These stories are only some of the latest train derailments that have raised safety problems and legal issues. Such accidents result in diminished public confidence in public transportation systems, especially if the accidents could have been prevented by adhering to federal regulations.
Federal Railroad Administration
The Federal Railroad Administration (FRA) is the federal agency responsible for promoting and regulating safety throughout the Nation’s railroad industry. The FRA has the power to execute regulatory and inspection requirements pertaining to compliance and enforcement in five safety disciplines: hazardous material, motive power and equipment, operating practices, signal and train control, and track. The agency develops and implements safety rules and standards, and also investigates and reports fatal accidents.
In 2013, there are were 1,758 train accidents, 11 of which resulted in fatalities, as reported by the FRA Office of Safety Analysis. The accidents were largely due to human error (37.7%) or track defects (30.94%). The majority of the accidents were derailments (71.16%). Sixty-four of the train accidents involved passenger trains.
There are a large amount of significant, complex issues associated with train derailments, which can determine the outcome of the case.

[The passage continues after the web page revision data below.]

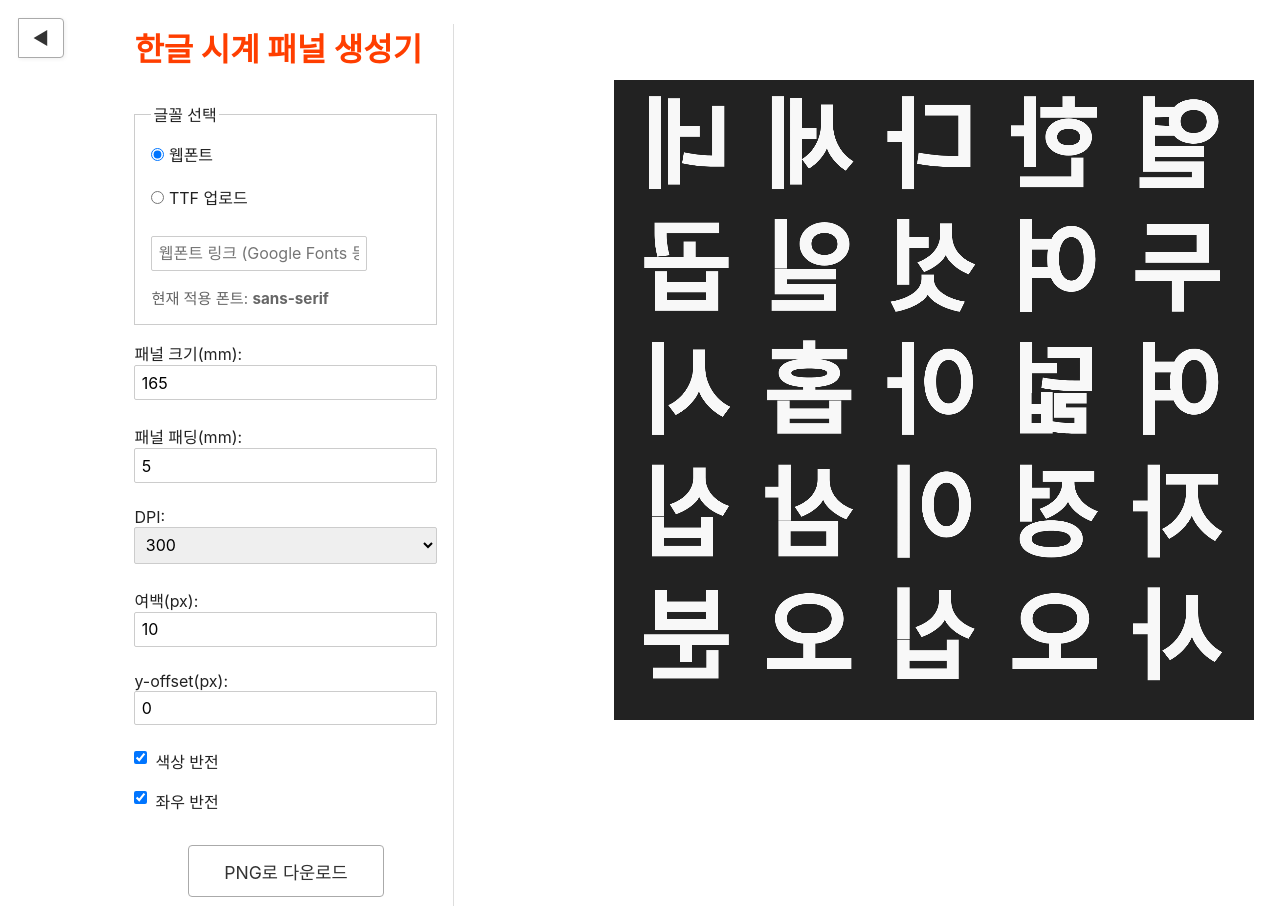
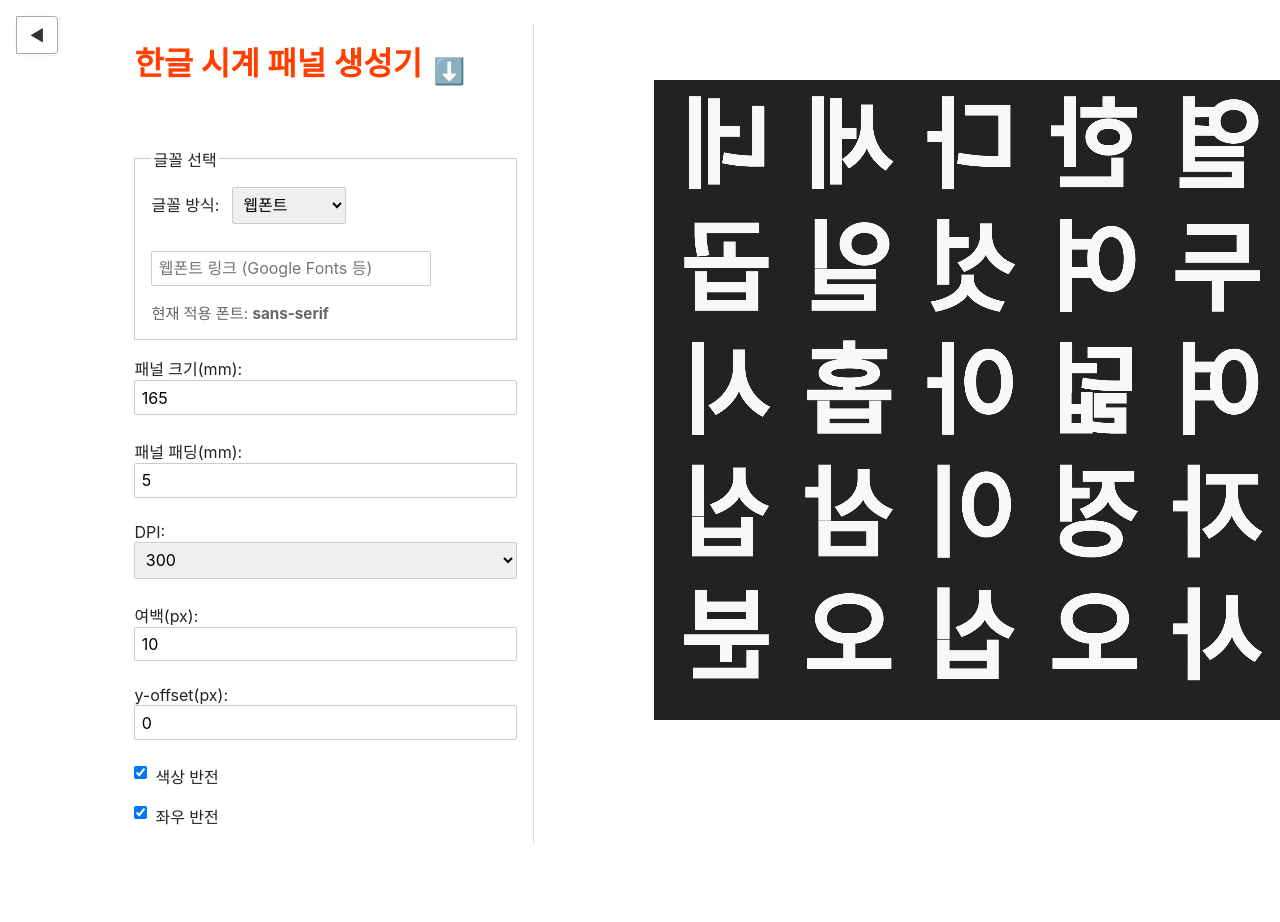
Before and after one commit to suapapa/hangulclock-panel-maker, a Svelte app in the folder svelte-app/: page / in a window 1280 px wide. Shown: the top 922 px of the page. After the commit the page ends 860 px from the top, so only its background shows below. Built offline with nearby package versions, Linux system fonts and the light colour scheme.

Commit message:
feat: improve sidebar layout with header and download button, update font selection to dropdown

```diff
--- a/svelte-app/src/App.svelte
+++ b/svelte-app/src/App.svelte
@@ -151,27 +151,25 @@
 	<div class="app-layout">
 		{#if showSidebar}
 			<div class="sidebar">
-				<h1 style="margin-top:0;">한글 시계 패널 생성기</h1>
+				<div class="sidebar-header">
+					<h1 style="margin-top:0;">한글 시계 패널 생성기</h1>
+					<button class="icon-button" on:click={downloadCanvas} aria-label="PNG로 다운로드">
+						<h1><span style="font-size:0.8em;">⬇️</span></h1>
+					</button>
+				</div>
 				<!-- <h2 style="margin-bottom:0.5em;">패널 설정</h2> -->
 				<form autocomplete="off">
 					<fieldset
 						style="margin:1em 0; padding:1em; border:1px solid #ccc;"
 					>
 						<legend>글꼴 선택</legend>
-						<label style="margin-right:1em;"
-							><input
-								type="radio"
-								bind:group={fontType}
-								value="web"
-							/> 웹폰트</label
-						>
-						<label
-							><input
-								type="radio"
-								bind:group={fontType}
-								value="ttf"
-							/> TTF 업로드</label
-						>
+						<label style="display:block; margin-bottom:0.7em;">
+							글꼴 방식:
+							<select bind:value={fontType} style="margin-left:0.5em;">
+								<option value="web">웹폰트</option>
+								<option value="ttf">TTF 업로드</option>
+							</select>
+						</label>
 						{#if fontType === "web"}
 							<input
 								type="text"
@@ -255,15 +253,6 @@
 						좌우 반전</label
 					>
 				</form>
-				<div style="margin-top:2em; text-align:center;">
-					<button
-						type="button"
-						on:click={downloadCanvas}
-						class="button"
-					>
-						PNG로 다운로드
-					</button>
-				</div>
 			</div>
 		{/if}
 		<div class="main-content">
@@ -313,7 +302,7 @@
 		border-radius: 2px;
 	}
 
-	.button {
+	/* .button {
 		padding: 0.7em 2em;
 		font-size: 1.1em;
 		border-radius: 4px;
@@ -321,10 +310,10 @@
 		background: #fff;
 		cursor: pointer;
 		transition: background 0.2s;
-	}
-	.button:hover {
+	} */
+	/* .button:hover {
 		background: #f0f0f0;
-	}
+	} */
 
 	.app-layout {
 		display: flex;
@@ -337,7 +326,7 @@
 		padding: 0;
 	}
 	.sidebar {
-		width: 320px;
+		width: 400px;
 		min-width: 220px;
 		max-width: 400px;
 		/* background: #f4f4f4; */
@@ -393,13 +382,13 @@
 		h1 {
 			font-size: 1.3em;
 		}
-		.button {
+		/* .button {
 			font-size: 1em;
 			padding: 0.5em 1em;
-		}
+		} */
 	}
 	canvas {
-		background: #f8f8f8;
+		background: #ffffff;
 		display: block;
 		margin: 0 auto;
 		max-width: 100%;
@@ -407,4 +396,23 @@
 		object-fit: contain;
 		height: auto;
 	}
+	.sidebar-header {
+		display: flex;
+		align-items: center;
+		/* gap: 0.5em; */
+		margin-bottom: 0.5em;
+	}
+	.icon-button {
+		background: none;
+		border: none;
+		padding: 0.2em;
+		margin-left: 0.5em;
+		cursor: pointer;
+		display: flex;
+		align-items: center;
+		/* 배경, 테두리, 호버 효과 제거 */
+	}
+	.icon-button:hover {
+		background: none;
+	}
 </style>
```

The most significant factors are whether the accident was caused by human error or defective devices. When a train accident, or even bus accident, is caused by human error, an injured party has the option to sue the driver as well as the employer under the doctrine of respondeat superior. Under the doctrine, the employer is liable for the negligent, and sometimes intentional, accidents of an employee when the acts are performed within the scope of their employment. If successful, the injured party can recover monetary damages from the employer.
If the accident is the result of a defect or faulty device or mechanism, this would be considered a products liability claim. Liability will extend to the actual maker or manufacturer of the defective products and the manufacturer will be liable if it is proven that the device was unreasonably dangerous. Additionally, a party can be liable for not exercising reasonable care when placing the product in the stream of commerce.
Just like those injured in a vehicle accident resulting in serious injury or death, those injured in a train derailment or bus accident may seek legal recovery, too. If you or a loved one has been injured in an automobile, bus or train accident, contact our experienced Pennsylvania personal injury attorneys to secure the best outcome in your case. Contact our office at (215) 481-9979 for a confidential consultation to discuss your case.